Madhubani and Mithili painting style is also famous as Gond painting style which is named after its location on the bank of the Godavari river.
Herewith this article we are trying to give exclusive Indian folk art painting styles a spotlight. Hope you will find it helpful. Let us know how you like it and we are open for Q&A… So enjoy all …
Hope you all must be having lots of fun with art & craft projects. The spring is at the corner and a great time is coming to go out and explore new art and meet the artists and learn new things.
Art is not a thing; it is a way. – Elbert Hubbard
Art is the desire of a man to express himself, to record the reactions of his personality to the world he lives in. – Amy Lowell
Dessein All since beginning has always been discussing and promoting Indian folk art. It started with Warli and Madhubani Painting styles. After a long break Dessein All is starting up a month to month series of articles on the Indian Folk Art Painting Styles. Indian art is a true representation of the Indian culture, Indian traditions and the Indian society. This is a tribute to the folk art and folk artists of India. The objective is to cover different types of Indian Painting styles, practiced throughout the Indian subcontinent, which use diverse processes. Through these series of articles we will be discussing each one style for the whole month. That will include different categories such as:
- Region & History of painting style
- Know the artists
- Original process
- Know the Materials
- DIY – to encourage the art practice
So let’s get ready with us for an exciting ride to the exotic land of ‘Indian Folk Art’
Anagha for DSA
Thanks to Anshi Art. Jags to you the most.
- All soaps are hand crafted and herbal.
- All the soaps are Glycerin based.
- No artificial preservatives , dyes, fragrance added.
- Limited number of samples available.
The word Warli is derived from warla, meaning “piece of land” or “field”.
There are no records of the exact origins of this art, its roots may be traced to as early as the 10th century AD. Warli is the vivid expression of daily and social events of the Warli tribe of Maharashtra, used by them to decorate the walls of village houses. This art was eventually discoverd in 70’s and became popular for its unique simplicity and fervor of life.
This art form is simple in comparison to the vibrant paintings of Madhubani.
The Warli Painting
Women are mainly engaged in the creation of these paintings. These paintings do not depict mythological characters or images of deities, but depict social life. Images of human beings and animals, along with scenes from daily life are created in a loose rhythmic pattern. The Warlis use extremely basic shape like circle, triangle and a square. The paintings are traditionally done in the homes of the Warlis. Painted white on mud walls, they are pretty close to pre-historic cave paintings in execution and usually depict scenes of human figures engaged in activities like hunting, dancing, sowing and harvesting.

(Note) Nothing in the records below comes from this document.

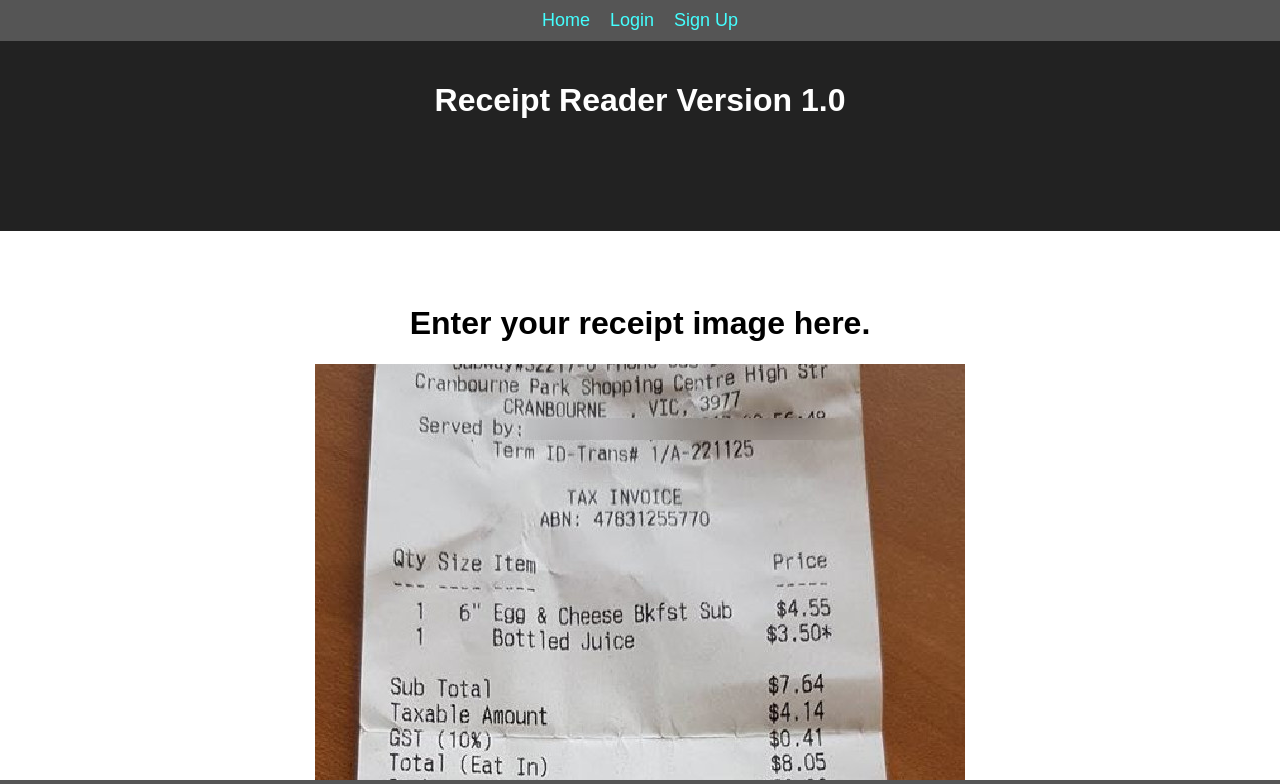
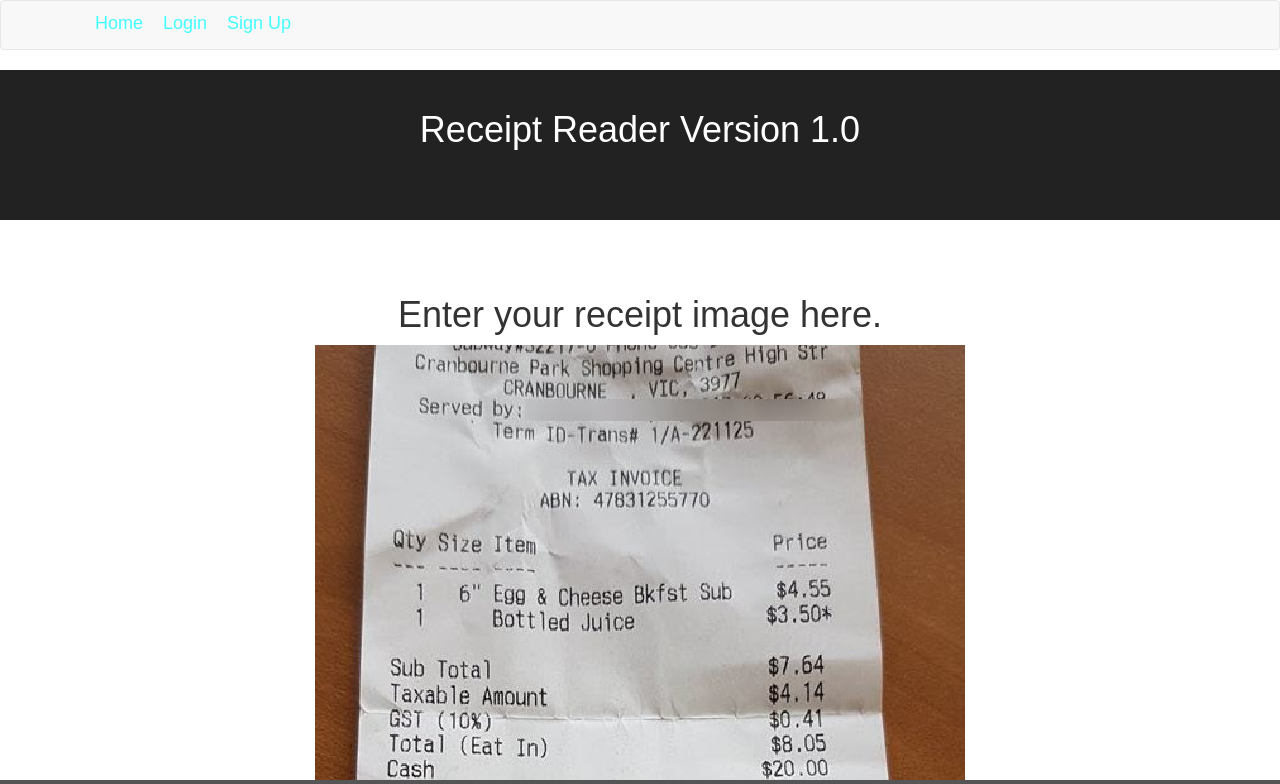
Before and after one commit to taibayard/pebble-in-shoe, a React (Create React App) app in the folder client/: page /new in a window 1280 px wide. Shown: the top 784 px of the page. Built offline with nearby package versions, Linux system fonts and the light colour scheme.

Commit message:
nav bar and bootstrap CDN added

```diff
--- a/client/public/index.html
+++ b/client/public/index.html
@@ -19,6 +19,9 @@
       work correctly both with client-side routing and a non-root public URL.
       Learn how to configure a non-root public URL by running `npm run build`.
     -->
+
+    <link href="https://fonts.googleapis.com/css?family=Barlow" rel="stylesheet">
+    <link rel="stylesheet" href="https://maxcdn.bootstrapcdn.com/bootstrap/3.3.7/css/bootstrap.min.css">
     <title>React App</title>
   </head>
   <body>
@@ -36,5 +39,7 @@
       To begin the development, run `npm start` or `yarn start`.
       To create a production bundle, use `npm run build` or `yarn build`.
     -->
+  <script src="https://ajax.googleapis.com/ajax/libs/jquery/3.2.1/jquery.min.js"></script>
+  <script src="https://maxcdn.bootstrapcdn.com/bootstrap/3.3.7/js/bootstrap.min.js" integrity="sha384-Tc5IQib027qvyjSMfHjOMaLkfuWVxZxUPnCJA7l2mCWNIpG9mGCD8wGNIcPD7Txa" crossorigin="anonymous"></script>
   </body>
 </html>
--- a/client/src/layout/Nav.js
+++ b/client/src/layout/Nav.js
@@ -25,9 +25,15 @@
 
     return(
         <div>
-          <nav className="nav">
+          <nav className="navbar navbar-default">
+            <div class="container">
+                <div class="collapse navbar-collapse navbar-ex1-collapse">
+                    <ul class="nav navbar-nav">
             <a href="/">Home</a>
             {links}
+                  </ul>
+              </div>
+            </div>
           </nav>
           <header className="App-header">
             <h1> Receipt Reader Version 1.0</h1>
--- a/client/src/receipt/New.js
+++ b/client/src/receipt/New.js
@@ -11,17 +11,17 @@
 
 	handleSubmit = (e) => {
 		e.preventDefault();
-		const apiURL = 'https://api.ocr.space/parse/image?language=eng&isOverlayRequired=true&apikey=f17fa6f07c88957&url='
-		const imgURL = 'http://cdn.newsapi.com.au/image/v1/b1b236b31ff63cb3a7a3ef82916f24c3?width=650'
+		// const apiURL = 'https://api.ocr.space/parse/image?language=eng&isOverlayRequired=true&apikey=f17fa6f07c88957&url='
+		// const imgURL = 'http://cdn.newsapi.com.au/image/v1/b1b236b31ff63cb3a7a3ef82916f24c3?width=650'
 
-		let object = {method: post}
-		fetch((apiURL + imgURL), object).then(response => {
-			response.json().then(data => {
-				// Receipt data
-				this.setState({receiptData: data});
+		// let object = {method: post}
+		// fetch((apiURL + imgURL), object).then(response => {
+		// 	response.json().then(data => {
+		// 		// Receipt data
+		// 		this.setState({receiptData: data});
 
-			})
-		})
+		// 	})
+		// })
 
 		alert('An image was submitted');
 	}
```
Also changed, not shown: 1 other file (tests, documents, lock files or other folders).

These themes are highly repetitive and symbolic. Many of the Warli paintings that represent Palghat, the marriage god, often include a horse used by the bride and groom. The painting is sacred and without it, the marriage cannot take place. These paintings also serve social and religious aspirations of the local people. It is believed that these paintings invoke powers of the Gods. In Warli paintings it is rare to see a straight line. A series of dots and dashes make one line. The artists have recently started to draw straight lines in their paintings.
Today, small paintings are done on cloth and paper but they look best on the walls or in the form of huge murals that bring out the vast and magical world of the Warlis.
The subject of these paintings are their day to day activities which they try to depict in art. The slideshow of the art work presented is a dance that done in circular motion.I have found a youtube video of the same. Please enjoy the art work as well as the music and dance.
ommmmmmmmm to all the warli people.
“Thank you everybody for support and encouragement”…. DSA.